Dr. Stephanie Baggio is from the Faculty of Social and Political Science at the Université de Lausanne, Switzerland, and specialises in Internet addiction, epidemiology and statistical analysis. Her time at the GTRC was spent working with Dr. Sally Gainsbury and Dr. Doug Angus on the analysis of large datasets. During her time at the GTRC she delivered a workshop in R statistical programming and a presentation on her existing research on internet gambling.

Professor Thorsten Teichert is the Chair of Marketing and Innovation at the Universität Hamburg, Germany, and was invited to become an Honorary Associate with the University of Sydney. The aim of the visit was to continue collaborative research with Dr. Gainsbury and commence two new studies that both involve Professor Blaszczynski and Dr. Gainsbury. Professor Teichert’s expertise in marketing informed a novel experiment to measure and understand the decision making processes people use when selecting online gambling sites.

Janine Robinson is a clinician and adult education expert from the RG+, a department of the Responsible Gambling Council in Ontario, Canada, and met with Professor Alex Blaszczynski to offer guidance on new responsible gambling staff training. During her visit, she consulted with various NSW gambling stakeholders to discuss new targeted initiatives aimed at better customer service and support for gamblers within venues. Robinson’s wealth of experience and knowledge provided substantiated testimony of gambling staff training initiatives and offered new perspectives on current methods used within NSW. 

Professor Matt Rockloff and Associate Professor Matt Browne, from Central Queensland University, met with Dr. Sally Gainsbury and Professor Alex Blaszczynski to establish new connections and discuss upcoming collaborations. While visiting, research assistants at the clinic had the opportunity to consult with the professors in regards to their current research projects and were given valuable recommendations. Assoc. Professor Browne provided expert advice in high level statistical analysis, and Professor Rockloff offered effective suggestions in research methods. 

Internships

  • Applicants must have a minimum of a 4-year undergraduate degree in psychology, which includes a significant independent research project and training in statistics.
  • Applicants may be currently enrolled in a Masters or PhD program, or intending to enrol in a postgraduate program and seeking further research and clinical experience.
  • The successful applicant must be able to travel to Sydney where they will be based for the duration of the placement.
  • We welcome applications from Australia or international candidates with a track record of high impact research, an accelerating research trajectory, and a commitment to advancing the gambling research field.

Note – direct clinical experience is only possible for those currently enrolled in a clinical program with appropriate provisional registration.

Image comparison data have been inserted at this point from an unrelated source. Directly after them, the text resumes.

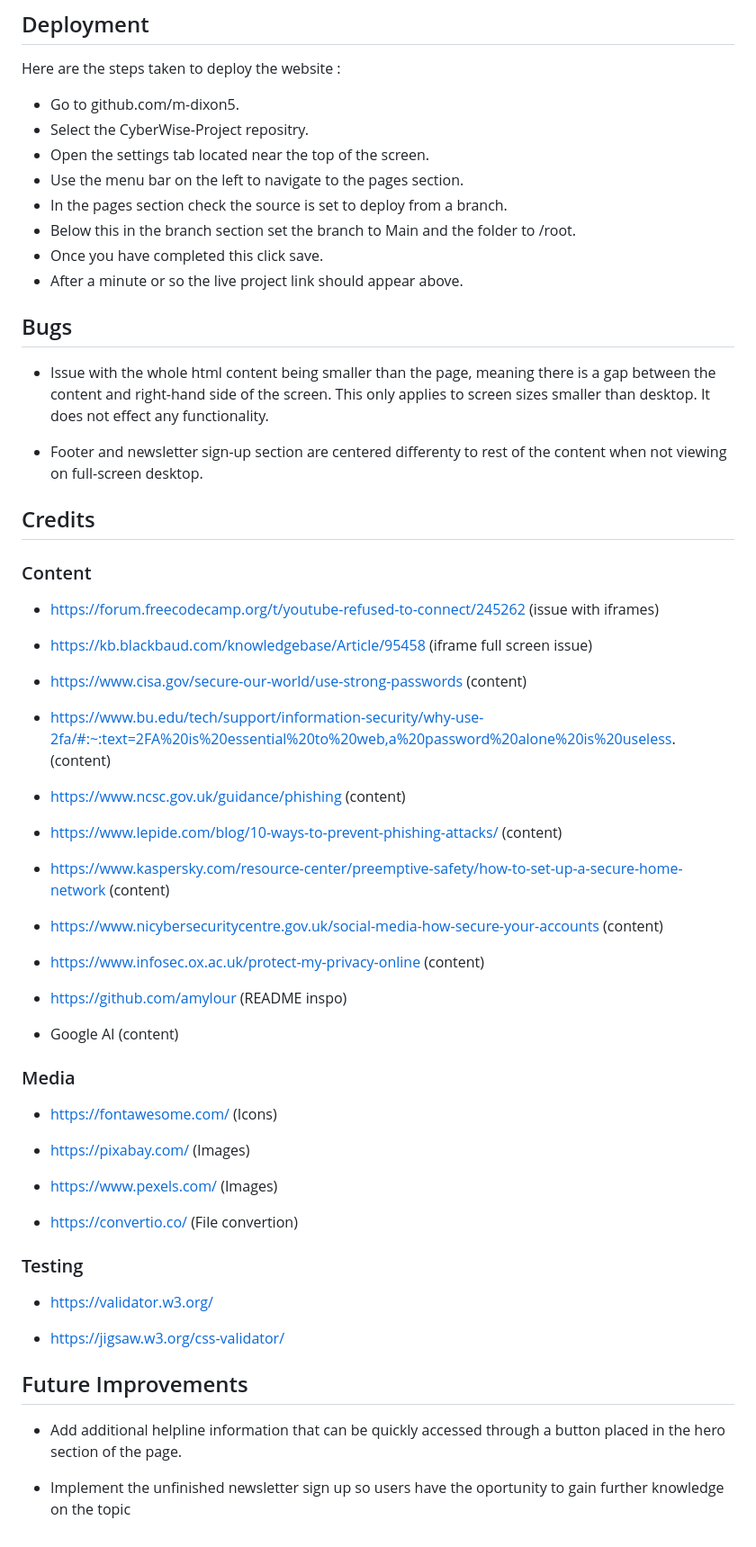
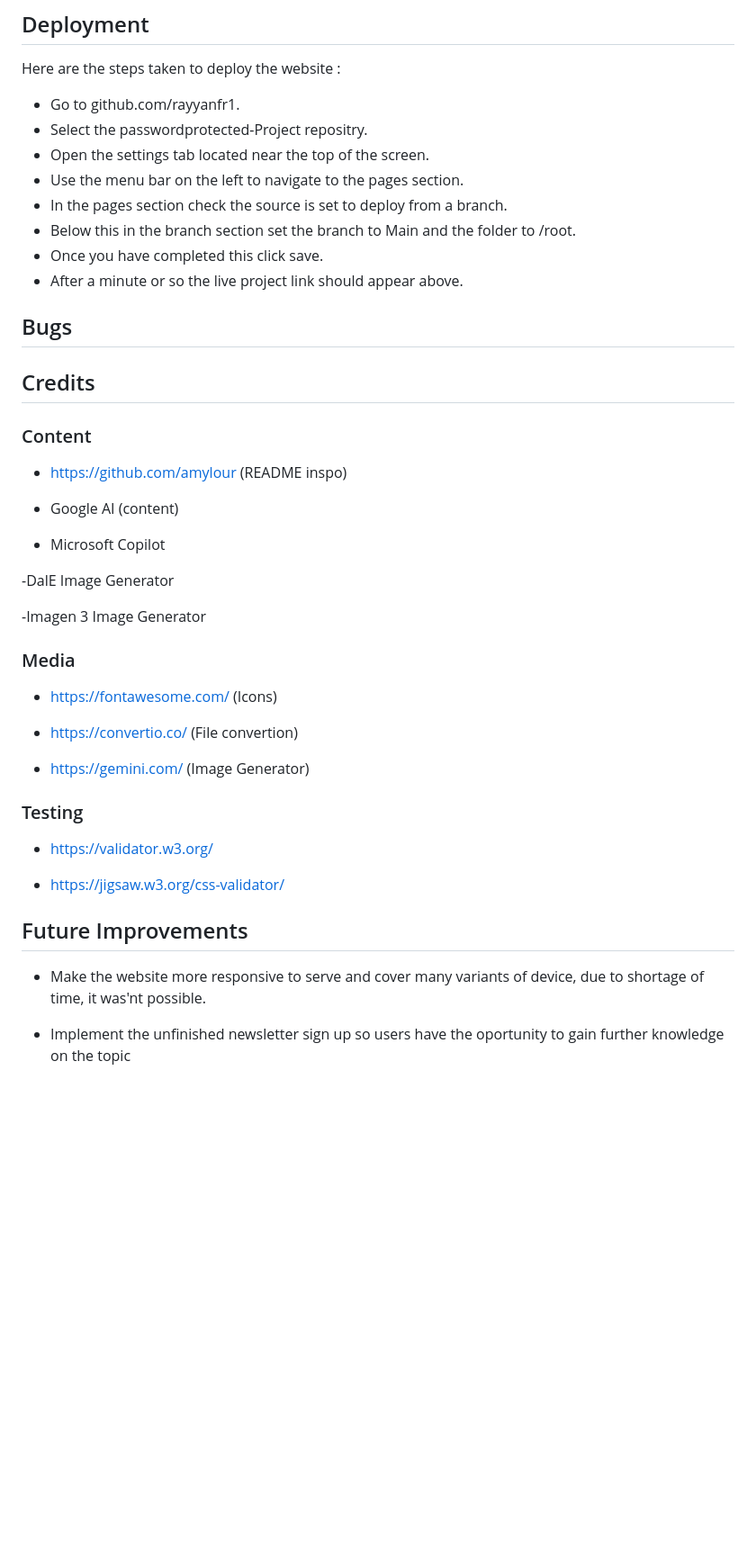
Before and after one commit to Rayyanfr1/PasswordProtected, a Markdown page: README.md, the part around the change printed below. Shown: that part at 90% size. Rendered like a GitHub page; blank space fills up the shorter version.

```diff
--- a/README.md
+++ b/README.md
@@ -105,8 +103,8 @@ Lighthouse score
 ## Deployment
 Here are the steps taken to deploy the website :
 
-- Go to github.com/m-dixon5.
-- Select the CyberWise-Project repositry.
+- Go to github.com/rayyanfr1.
+- Select the passwordprotected-Project repositry.
 - Open the settings tab located near the top of the screen.
 - Use the menu bar on the left to navigate to the pages section.
 - In the pages section check the source is set to deploy from a branch.
@@ -116,44 +114,26 @@ Here are the steps taken to deploy the website :
 
 ## Bugs
 
-- Issue with the whole html content being smaller than the page, meaning there is a gap between the content and right-hand side of the screen. This only applies to screen sizes smaller than desktop. It does not effect any functionality.
-
-- Footer and newsletter sign-up section are centered differenty to rest of the content when not viewing on full-screen desktop.
-
 ## Credits
 
 ### Content
-- https://forum.freecodecamp.org/t/youtube-refused-to-connect/245262 (issue with iframes)
-
-- https://kb.blackbaud.com/knowledgebase/Article/95458 (iframe full screen issue)
-
-- https://www.cisa.gov/secure-our-world/use-strong-passwords (content)
-
-- https://www.bu.edu/tech/support/information-security/why-use-2fa/#:~:text=2FA%20is%20essential%20to%20web,a%20password%20alone%20is%20useless. (content)
-
-- https://www.ncsc.gov.uk/guidance/phishing (content)
-
-- https://www.lepide.com/blog/10-ways-to-prevent-phishing-attacks/ (content)
-
-- https://www.kaspersky.com/resource-center/preemptive-safety/how-to-set-up-a-secure-home-network (content)
-
-- https://www.nicybersecuritycentre.gov.uk/social-media-how-secure-your-accounts (content)
-
-- https://www.infosec.ox.ac.uk/protect-my-privacy-online (content)
-
 - https://github.com/amylour (README inspo)
 
 - Google AI (content)
+
+- Microsoft Copilot
+
+-DalE Image Generator
+
+-Imagen 3 Image Generator
 
 ### Media
 
 - https://fontawesome.com/ (Icons)
 
-- https://pixabay.com/ (Images)
+- https://convertio.co/ (File convertion)
 
-- https://www.pexels.com/ (Images)
-
-- https://convertio.co/ (File convertion)
+- https://gemini.com/ (Image Generator)
 
 ### Testing
 - https://validator.w3.org/
@@ -164,6 +144,6 @@ Here are the steps taken to deploy the website :
 
 ## Future Improvements
 
-- Add additional helpline information that can be quickly accessed through a button placed in the hero section of the page.
+- Make the website more responsive to serve and cover many variants of device, due to shortage of time, it was'nt possible.
 
 - Implement the unfinished newsletter sign up so users have the oportunity to gain further knowledge on the topic
```
Also changed, not shown: other parts of README.md (+10 -12 lines), documentation/assets/images/css-validate.png (added), documentation/assets/images/html-validate.png (added), documentation/assets/images/moreinfo.png (added).
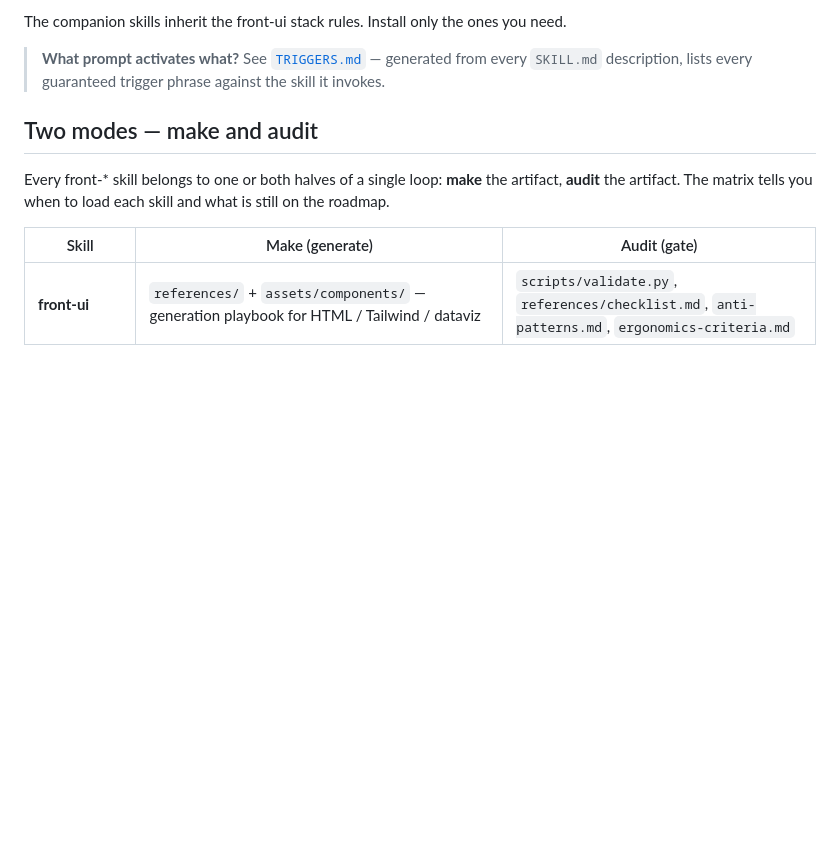
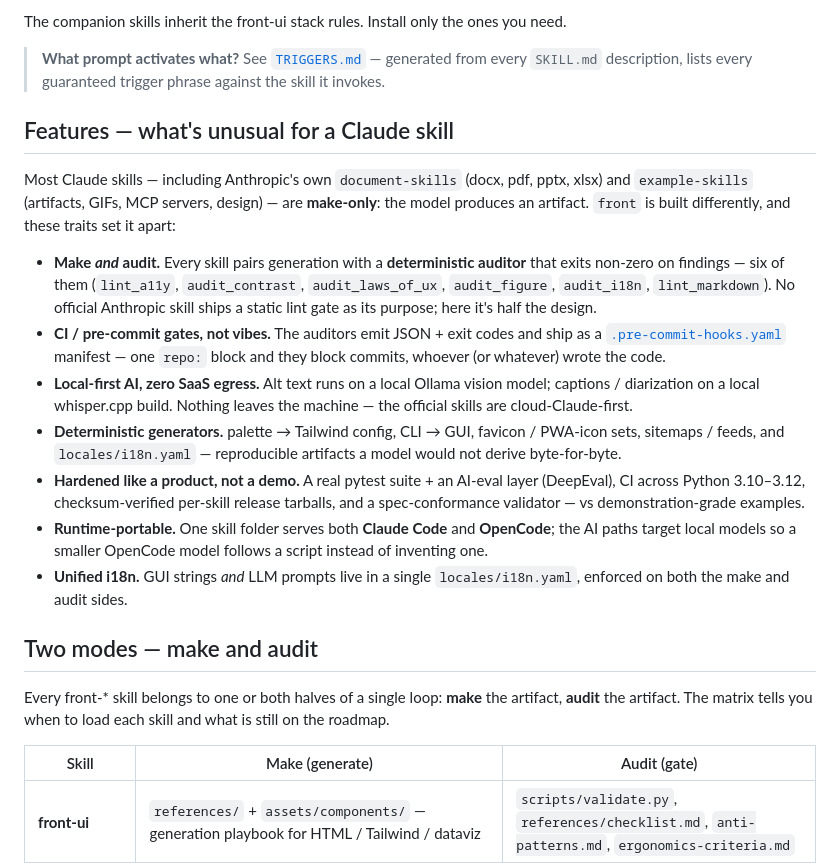
Before and after one commit to warith-harchaoui/front, a Markdown page: README.md, the part around the change. Rendered like a GitHub page; blank space fills up the shorter version.

```diff
--- a/README.md
+++ b/README.md
@@ -31,6 +31,37 @@ ones you need.
 > **What prompt activates what?** See [`TRIGGERS.md`](TRIGGERS.md) —
 > generated from every `SKILL.md` description, lists every guaranteed
 > trigger phrase against the skill it invokes.
+
+## Features — what's unusual for a Claude skill
+
+Most Claude skills — including Anthropic's own `document-skills` (docx, pdf,
+pptx, xlsx) and `example-skills` (artifacts, GIFs, MCP servers, design) — are
+**make-only**: the model produces an artifact. `front` is built differently, and
+these traits set it apart:
+
+- **Make *and* audit.** Every skill pairs generation with a **deterministic
+  auditor** that exits non-zero on findings — six of them (`lint_a11y`,
+  `audit_contrast`, `audit_laws_of_ux`, `audit_figure`, `audit_i18n`,
+  `lint_markdown`). No official Anthropic skill ships a static lint gate as its
+  purpose; here it's half the design.
+- **CI / pre-commit gates, not vibes.** The auditors emit JSON + exit codes and
+  ship as a [`.pre-commit-hooks.yaml`](.pre-commit-hooks.yaml) manifest — one
+  `repo:` block and they block commits, whoever (or whatever) wrote the code.
+- **Local-first AI, zero SaaS egress.** Alt text runs on a local Ollama vision
+  model; captions / diarization on a local whisper.cpp build. Nothing leaves the
+  machine — the official skills are cloud-Claude-first.
+- **Deterministic generators.** palette → Tailwind config, CLI → GUI, favicon /
+  PWA-icon sets, sitemaps / feeds, and `locales/i18n.yaml` — reproducible
+  artifacts a model would not derive byte-for-byte.
+- **Hardened like a product, not a demo.** A real pytest suite + an AI-eval
+  layer (DeepEval), CI across Python 3.10–3.12, checksum-verified per-skill
+  release tarballs, and a spec-conformance validator — vs demonstration-grade
+  examples.
+- **Runtime-portable.** One skill folder serves both **Claude Code** and
+  **OpenCode**; the AI paths target local models so a smaller OpenCode model
+  follows a script instead of inventing one.
+- **Unified i18n.** GUI strings *and* LLM prompts live in a single
+  `locales/i18n.yaml`, enforced on both the make and audit sides.
 
 ## Two modes — make and audit
 
```
Also changed, not shown: LISEZMOI.md (+33 -0 lines).
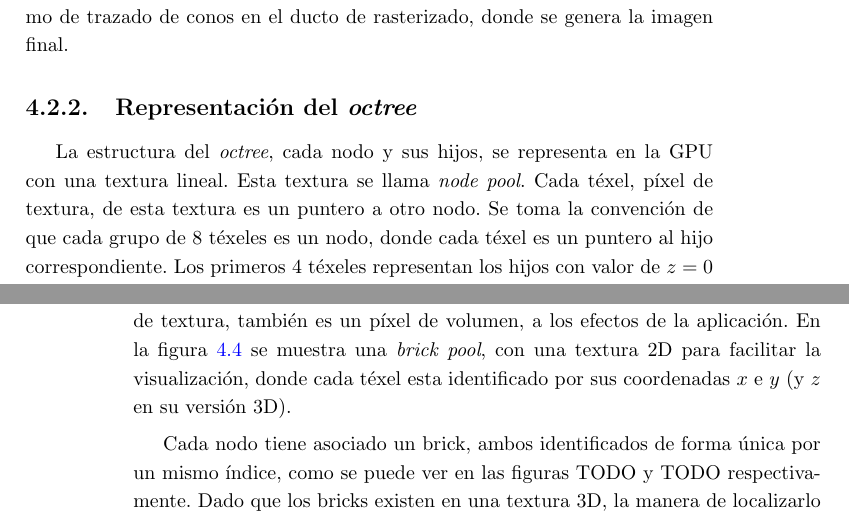
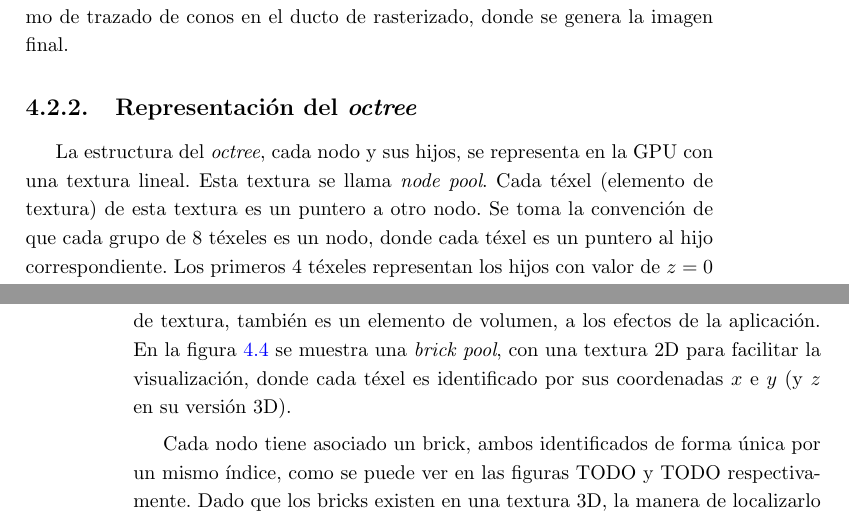
Before and after one commit to franciscoaguirre/voxel-cone-tracing-paper, a LaTeX thesis (main.tex, which reads chapters/4_implementación/main.tex): two parts of pages 49 and 50 of 65, joined at a grey line, cut so that both start at the same text. Compiled offline with pdfLaTeX.

Commit message:
fix: change texel = texture pixel to texture element

```diff
--- a/chapters/4_implementación/main.tex
+++ b/chapters/4_implementación/main.tex
@@ -122,7 +122,7 @@ El \textit{ConeTracer} reune todos los conceptos anteriores e implementa el algo
 
 La estructura del \textit{octree}, cada nodo y sus hijos, se representa en la GPU con una textura lineal.
 Esta textura se llama \textit{node pool}.
-Cada téxel, píxel de textura, de esta textura es un puntero a otro nodo.
+Cada téxel (elemento de textura) de esta textura es un puntero a otro nodo.
 Se toma la convención de que cada grupo de 8 téxeles es un nodo, donde cada téxel es un puntero al hijo correspondiente.
 Los primeros 4 téxeles representan los hijos con valor de $z = 0$ mientras que los últimos 4 representan los que tienen valor de $z = 1$.
 De manera similar de cada grupo de 4, los primeros 2 son los hijos con valor de $y = 0$ menor y los otros dos $y = 1$.
@@ -141,8 +141,8 @@ Para representar los \textit{bricks}, se usa una gran textura 3D, llamada la \te
 Cada brick es una sección de $3^3$ téxeles de esta textura 3D.
 En cada uno de estos téxeles se almacenan valores de la escena, por ejemplo color.
 Para otros valores que deben ser almacenados, como la irradiancia, se crea otra \textit{brick pool}.
-Cada téxel dentro de un brick se llama vóxel, porque además de ser un píxel de textura, también es un píxel de volumen, a los efectos de la aplicación.
-En la figura \ref{fig:brick_pool_example} se muestra una \textit{brick pool}, con una textura 2D para facilitar la visualización, donde cada téxel esta identificado por sus coordenadas $x$ e $y$ (y $z$ en su versión 3D).
+Cada téxel dentro de un brick se llama vóxel, porque además de ser un elemento de textura, también es un elemento de volumen, a los efectos de la aplicación.
+En la figura \ref{fig:brick_pool_example} se muestra una \textit{brick pool}, con una textura 2D para facilitar la visualización, donde cada téxel es identificado por sus coordenadas $x$ e $y$ (y $z$ en su versión 3D).
 
 Cada nodo tiene asociado un brick, ambos identificados de forma única por un mismo índice, como se puede ver en las figuras TODO y TODO respectivamente.
 Dado que los bricks existen en una textura 3D, la manera de localizarlo en memoria es con un vector en $\mathbb{N}^3$.
```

Applicants should submit a cover letter outlining why you would like to apply for the position and preferred timing, a CV and a brief research proposal outlining a proposed independent research project.

Applications are accepted on a rolling basis. However, there are a limited number of placements available.

For further information please contact either Professor Alex Blaszczynski, GTRC Director, or Dr Sally Gainsbury, GTRC Deputy Director.